[Task to carry out]:
Find each line below where the word "important" occurs, and copy it.

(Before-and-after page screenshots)
>>>>

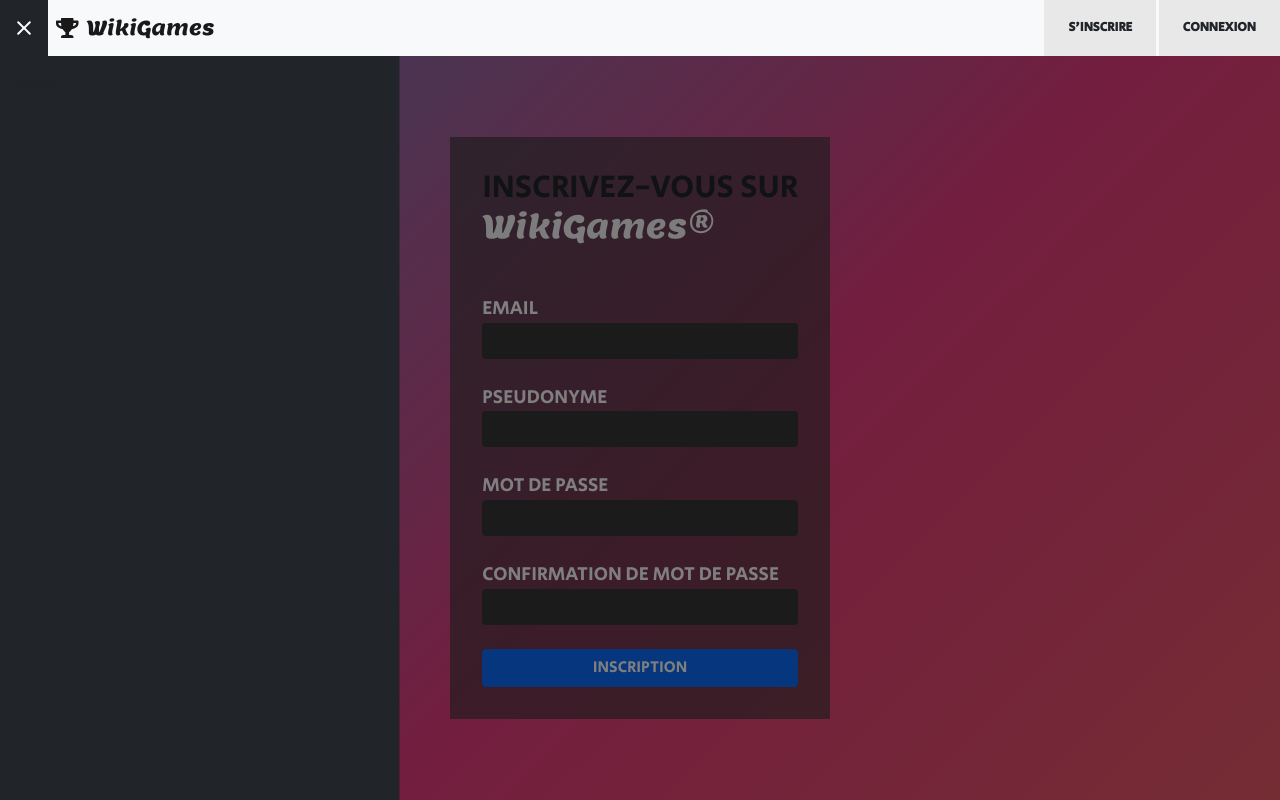
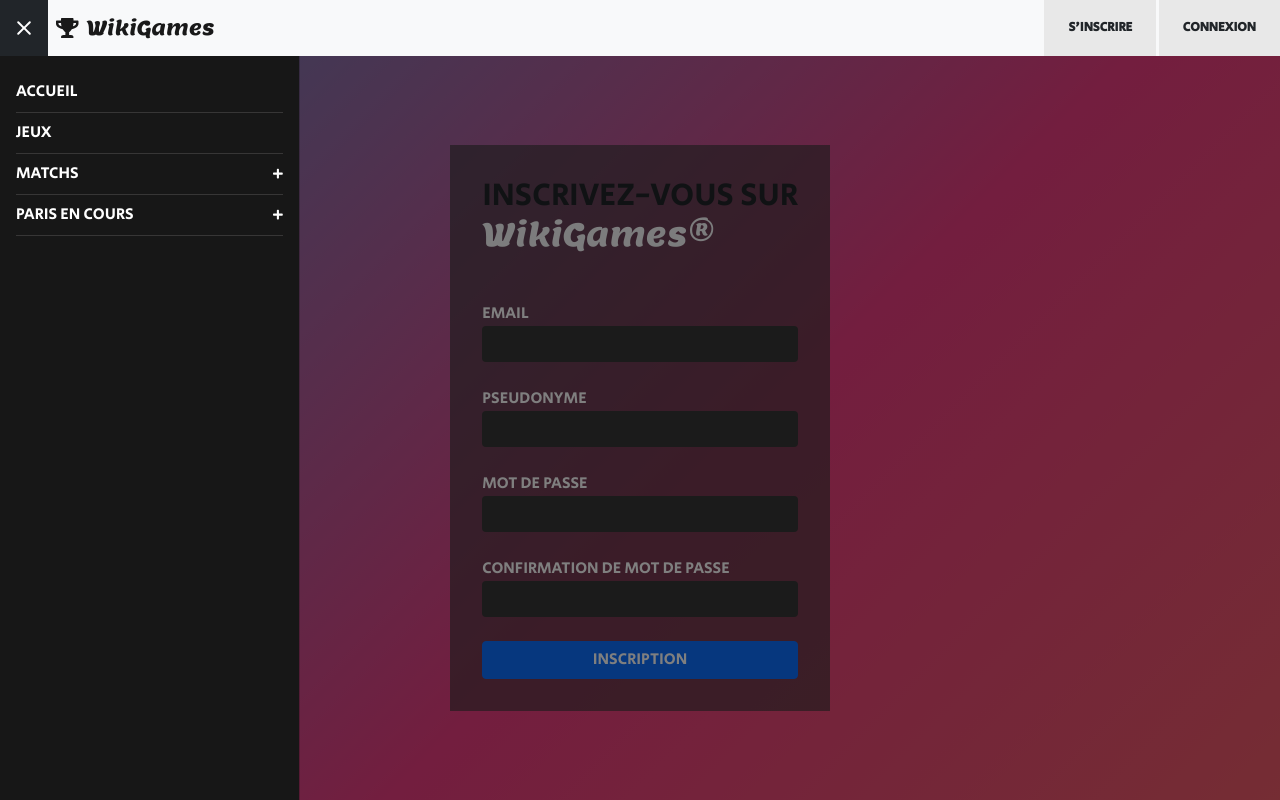
Before and after one commit to Spacelocust/wiki-games, a React (Create React App) app in the folder client/: page /register in a window 1280 px wide. Both pictures are taken after a click on the link 24 px from the left and 28 px from the top of the page. Built offline with nearby package versions, Linux system fonts and the light colour scheme; a web font is replaced by a local one.

Commit message:
client:navigation[Navbar](add NavMenu & NavMenuLink)

```diff
--- a/client/src/Components/AuthComponents/Auth/Register.jsx
+++ b/client/src/Components/AuthComponents/Auth/Register.jsx
@@ -3,6 +3,7 @@ import { Formik, Form, Field } from 'formik';
 import * as Yup from 'yup';
 import Button from "react-bootstrap/Button";
 import { createUseStyles } from 'react-jss';
+import { motion } from 'framer-motion';
 
 import ContainerComponent from "../../GeneralComponents/ContainerComponent/ContainerComponent";
 
@@ -21,9 +22,35 @@ const RegisterSchema = Yup.object().shape({
 function Register() {
     const classes = useStyles();
 
+    const container = {
+        hidden: { opacity: 1, scale: 0 },
+        visible: {
+            opacity: 1,
+            scale: 1,
+            transition: {
+                delayChildren: 0.3,
+                staggerChildren: 0.2,
+            }
+        },
+        exit: {
+            opacity: 1,
+            scale: 0,
+            transition: {
+                delayChildren: 0.3,
+                staggerChildren: 0.2,
+            }
+        }
+    };
+
     return (
         <ContainerComponent>
-            <div className='d-flex justify-content-center align-items-center h-100'>
+            <motion.div
+                className='d-flex justify-content-center align-items-center h-100'
+                variants={container}
+                initial="hidden"
+                animate="visible"
+                exit="exit"
+            >
                 <Formik
                     initialValues={{
                         email: '',
@@ -38,34 +65,34 @@ function Register() {
                     {formik => (<>
                         <Form onSubmit={formik.handleSubmit} className={classes.form}>
                             <h2 className="d-flex flex-column mb-5">
-                                <span className="font-secular text-uppercase">Inscrivez-vous sur</span>
+                                <span className="font-secular-uppercase text-medium">Inscrivez-vous sur</span>
                                 <span className="text-light font-lemon">WikiGames&#174;</span>
                             </h2>
                             <div className="form-group mb-4">
                                 <label htmlFor="email"
-                                       className={`text-uppercase font-secular ${classes.labelField}`}>Email</label>
+                                       className={`font-secular-uppercase text-medium ${classes.labelField}`}>Email</label>
                                 <Field name="email" type="email" className={`form-control ${classes.field}`}/>
                             </div>
                             <div className="form-group mb-4">
                                 <label htmlFor="username"
-                                       className={`text-uppercase font-secular ${classes.labelField}`}>Pseudonyme</label>
+                                       className={`font-secular-uppercase text-medium ${classes.labelField}`}>Pseudonyme</label>
                                 <Field name="username" type="text" className={`form-control ${classes.field}`}/>
                             </div>
                             <div className="form-group mb-4">
-                                <label htmlFor="email" className={`text-uppercase font-secular ${classes.labelField}`}>mot
+                                <label htmlFor="email" className={`font-secular-uppercase text-mediumr ${classes.labelField}`}>mot
                                     de passe</label>
                                 <Field name="password" type="password" className={`form-control ${classes.field}`}/>
                             </div>
                             <div className="form-group mb-4">
-                                <label htmlFor="email" className={`text-uppercase font-secular ${classes.labelField}`}>Confirmation
+                                <label htmlFor="email" className={`font-secular-uppercase text-medium ${classes.labelField}`}>Confirmation
                                     de mot de passe</label>
                                 <Field name="password" type="password" className={`form-control ${classes.field}`}/>
                             </div>
-                            <Button className={`${classes.button} text-uppercase font-secular`}>Inscription</Button>
+                            <Button className={`font-secular-uppercase text-medium ${classes.button}`}>Inscription</Button>
                         </Form>
                     </>)}
                 </Formik>
-            </div>
+            </motion.div>
         </ContainerComponent>
     );
 }
@@ -88,7 +115,6 @@ const useStyles = createUseStyles({
         }
     },
     labelField: {
-        fontSize: '1.2rem',
         color: '#fff',
     },
     button: {
--- a/client/src/Components/GamesComponents/Games/Games.jsx
+++ b/client/src/Components/GamesComponents/Games/Games.jsx
@@ -5,6 +5,7 @@ import { motion } from "framer-motion";
 
 import { listGames } from "../Selector/GamesSelector";
 import Card from "../../GeneralComponents/Cards/Card";
+import ContainerComponent from "../../GeneralComponents/ContainerComponent/ContainerComponent";
 
 function Games() {
     const [currentListGames, setCurrentListGames] = useRecoilState(listGames);
@@ -41,7 +42,7 @@ function Games() {
     }, []);
 
     return (
-        <>
+        <ContainerComponent>
             <motion.div
                 className="container mt-5 d-flex flex-wrap justify-content-center"
                 variants={container}
@@ -53,7 +54,7 @@ function Games() {
                     <Card key={game.id} url={game.img_url} name={game.name} id={game.id}/>
                 ))}
             </motion.div>
-        </>
+        </ContainerComponent>
     );
 }
 
--- a/client/src/Components/GeneralComponents/Cards/Card.jsx
+++ b/client/src/Components/GeneralComponents/Cards/Card.jsx
@@ -18,7 +18,6 @@ function Card({ url, name, id = null }) {
             opacity: 0,
         }
     };
-
 
     return (
         <Link to={`${pathname}/${id}`} className={classes.link}>
--- a/client/src/Components/GeneralComponents/OffcanvasMenuComponent/OffcanvasMenu.jsx
+++ b/client/src/Components/GeneralComponents/OffcanvasMenuComponent/OffcanvasMenu.jsx
@@ -1,9 +1,9 @@
 import React from 'react';
 import Offcanvas from "react-bootstrap/Offcanvas";
 
-function OffcanvasMenu({ show, closeCallback, variants = 'bg-dark', position = 'start', children }) {
+function OffcanvasMenu({ show, closeCallback, position = 'start', children }) {
     return (
-        <Offcanvas className={variants} show={show} onHide={closeCallback} placement={position} scroll style={{ paddingTop: '3.5rem' }}>
+        <Offcanvas show={show} onHide={closeCallback} placement={position} scroll style={{ paddingTop: '3.5rem', backgroundColor: '#171717' }}>
             <Offcanvas.Body>
                 {children}
             </Offcanvas.Body>
--- a/client/src/Components/GeneralComponents/OffcanvasMenuComponent/OffcanvasMenu.scss
+++ b/client/src/Components/GeneralComponents/OffcanvasMenuComponent/OffcanvasMenu.scss
@@ -3,4 +3,5 @@
 }
 .offcanvas {
   z-index: 1025!important;
+  width: 300px!important;
 }
--- /dev/null
+++ b/client/src/Components/GeneralComponents/Wrapper/WrapperSize.jsx
@@ -0,0 +1,11 @@
+import React from 'react';
+
+function WrapperSize({ children }) {
+    return (
+        <div style={{fontSize: '0.9em'}}>
+            {children}
+        </div>
+    );
+}
+
+export default WrapperSize;
--- /dev/null
+++ b/client/src/Components/NavbarComponents/NavMenu/NavMenu.jsx
@@ -0,0 +1,31 @@
+import React from 'react';
+import NavMenuLink from "./NavMenuLink";
+import WrapperSize from "../../GeneralComponents/Wrapper/WrapperSize";
+
+function NavMenu() {
+    return (
+        <div>
+            <ul>
+                <NavMenuLink colorHover='#ee7752' text='Accueil' to='/'/>
+                <NavMenuLink colorHover='#e73c7e' text='Jeux' to='/games'/>
+                <NavMenuLink colorHover='#23a6d5' text='Matchs'>
+                    <WrapperSize>
+                        <NavMenuLink colorHover='#23a6d5' text='skti'>
+                            <WrapperSize>
+                                <NavMenuLink colorHover='#23a6d5' text='skti'/>
+                                <NavMenuLink colorHover='#23a6d5' text='skti'/>
+                                <NavMenuLink colorHover='#23a6d5' text='skti'/>
+                                <NavMenuLink colorHover='#23a6d5' text='skti'/>
+                            </WrapperSize>
+                        </NavMenuLink>
+                        <NavMenuLink colorHover='#23a6d5' text='mvp'/>
+                        <NavMenuLink colorHover='#23a6d5' text='omega'/>
+                    </WrapperSize>
+                </NavMenuLink>
+                <NavMenuLink colorHover='#23d5ab' text='Paris en cours'>Paris en cours</NavMenuLink>
+            </ul>
+        </div>
+);
+}
+
+export default NavMenu;
--- /dev/null
+++ b/client/src/Components/NavbarComponents/NavMenu/NavMenuLink.jsx
@@ -0,0 +1,64 @@
+import React, { useState } from 'react';
+import { createUseStyles } from "react-jss";
+import { Collapse } from "react-bootstrap";
+import { LinkContainer } from 'react-router-bootstrap';
+import { faPlus, faMinus } from "@fortawesome/free-solid-svg-icons";
+import { FontAwesomeIcon as IconSetter } from "@fortawesome/react-fontawesome";
+
+function NavMenuLink({ children, colorHover, text, to = '/' }) {
+    const [open, setOpen] = useState(false);
+
+    const useStyles = createUseStyles({
+        container: {
+            display: 'flex',
+            justifyContent: 'space-between',
+            alignItems: 'center',
+            borderBottom: '1px solid #373636',
+            padding: '0.5rem 0',
+        },
+        link: {
+            cursor: 'pointer',
+            color: '#fff',
+            '&:hover': {
+                color: colorHover,
+                transition: 'color 0.5s linear',
+            }
+        },
+        linkChildren: {
+            marginLeft: '0.7rem',
+        },
+        icon: {
+            fontSize: '0.7rem',
+            cursor: 'pointer',
+            color: '#fff',
+            '&:hover': {
+                color: colorHover,
+                transition: 'color 0.5s linear',
+            }
+        }
+    });
+
+    const classes = useStyles();
+
+    return (
+        <>
+            <div className={classes.container}>
+                <LinkContainer to={to}>
+                    <li className={`font-secular-uppercase ${classes.link}`}>{text}</li>
+                </LinkContainer>
+                {children && <IconSetter icon={open ? faMinus : faPlus} className={classes.icon}
+                                         onClick={() => setOpen(!open)}/>}
+            </div>
+
+            {children && <Collapse in={open}>
+                <div className={classes.linkChildren}>
+                    <ul>
+                        {children}
+                    </ul>
+                </div>
+            </Collapse>}
+        </>
+    );
+}
+
+export default NavMenuLink;
--- a/client/src/Components/NavbarComponents/Navbar/NavBar.jsx
+++ b/client/src/Components/NavbarComponents/Navbar/NavBar.jsx
@@ -1,10 +1,12 @@
-import React, { useState } from 'react';
-import { Navbar } from 'react-bootstrap';
+import React, { useEffect, useState } from 'react';
+import Navbar from 'react-bootstrap/Navbar';
 import { faTrophy } from "@fortawesome/free-solid-svg-icons";
 import { FontAwesomeIcon as IconSetter } from "@fortawesome/react-fontawesome";
+import LinkContainer from 'react-router-bootstrap/LinkContainer';
 
 import OffcanvasMenu from "../../GeneralComponents/OffcanvasMenuComponent/OffcanvasMenu";
 import NavButton from "../../GeneralComponents/Buttons/NavButtonComponent/NavButton";
+import NavMenu from "../NavMenu/NavMenu";
 import NavButtonLabel from "../../GeneralComponents/Buttons/NavButtonComponent/NavButtonLabel";
 import Login from "../../AuthComponents/Auth/Login";
 
@@ -25,15 +27,16 @@ function NavBar() {
         onCloseMenu();
     };
 
-
     return (
         <>
             <Navbar bg="light" variant="light" fixed="top">
                 <NavButton showState={showMenu} onClick={onShowMenu}/>
-                <Navbar.Brand className='font-lemon'>
-                    <IconSetter icon={faTrophy} className='mx-2'/>
-                    WikiGames
-                </Navbar.Brand>
+                <LinkContainer to='/'>
+                    <Navbar.Brand className='font-lemon'>
+                        <IconSetter icon={faTrophy} className='mx-2'/>
+                        WikiGames
+                    </Navbar.Brand>
+                </LinkContainer>
                 <div className='d-flex justify-content-end w-100 h-100'>
                     <NavButtonLabel label="s'inscrire" link='/register'/>
                     <NavButtonLabel label="connexion" onClick={onShowLogin}/>
@@ -43,7 +46,7 @@ function NavBar() {
                 <Login />
             </OffcanvasMenu>
             <OffcanvasMenu show={showMenu} closeCallback={onCloseMenu}>
-                <div>menu</div>
+                <NavMenu />
             </OffcanvasMenu>
         </>
     );
--- a/client/src/Route/AnimatedRoutes.jsx
+++ b/client/src/Route/AnimatedRoutes.jsx
@@ -6,7 +6,6 @@ import { AnimatePresence } from "framer-motion";
 import Home from "../Components/Home/Home";
 import Games from "../Components/GamesComponents/Games/Games";
 import Game from "../Components/GamesComponents/Games/Game/Game";
-import Auth from "../Components/AuthComponents/Auth/Auth";
 import Register from "../Components/AuthComponents/Auth/Register";
 
 function AnimatedRoutes() {
@@ -17,10 +16,9 @@ function AnimatedRoutes() {
             <Routes location={location} key={location.pathname}>
                 <Route path="/" element={<Home/>}>
                     <Route path="/register" element={<Register />}/>
-                    <Route path="/home/games" element={<Games/>}/>
-                    <Route path="/home/games/:id" element={<Game/>}/>
+                    <Route path="/games" element={<Games/>}/>
+                    <Route path="/games/:id" element={<Game/>}/>
                 </Route>
-                <Route path="/auth" element={<Auth/>}/>
             </Routes>
         </AnimatePresence>
     );
--- a/client/src/index.scss
+++ b/client/src/index.scss
@@ -36,8 +36,32 @@ a {
   cursor: pointer;
 }
 
+ul {
+  padding: 0;
+}
+
+li {
+  list-style: none;
+}
+
+.font {
+  &-small {
+    font-size: 1rem;
+  }
+  &-medium {
+    font-size: 1.2rem;
+  }
+  &-large {
+    font-size: 1.5rem;
+  }
+}
+
 .font-secular {
   font-family: 'Secular One', sans-serif;
+  &-uppercase {
+    text-transform: uppercase;
+    font-family: 'Secular One', sans-serif;
+  }
 }
 
 .font-lemon {
```
Also changed, not shown: 2 other files (tests, documents, lock files or other folders).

<<<<

[Output of the exercise]:
   z-index: 1025!important;
+  width: 300px!important;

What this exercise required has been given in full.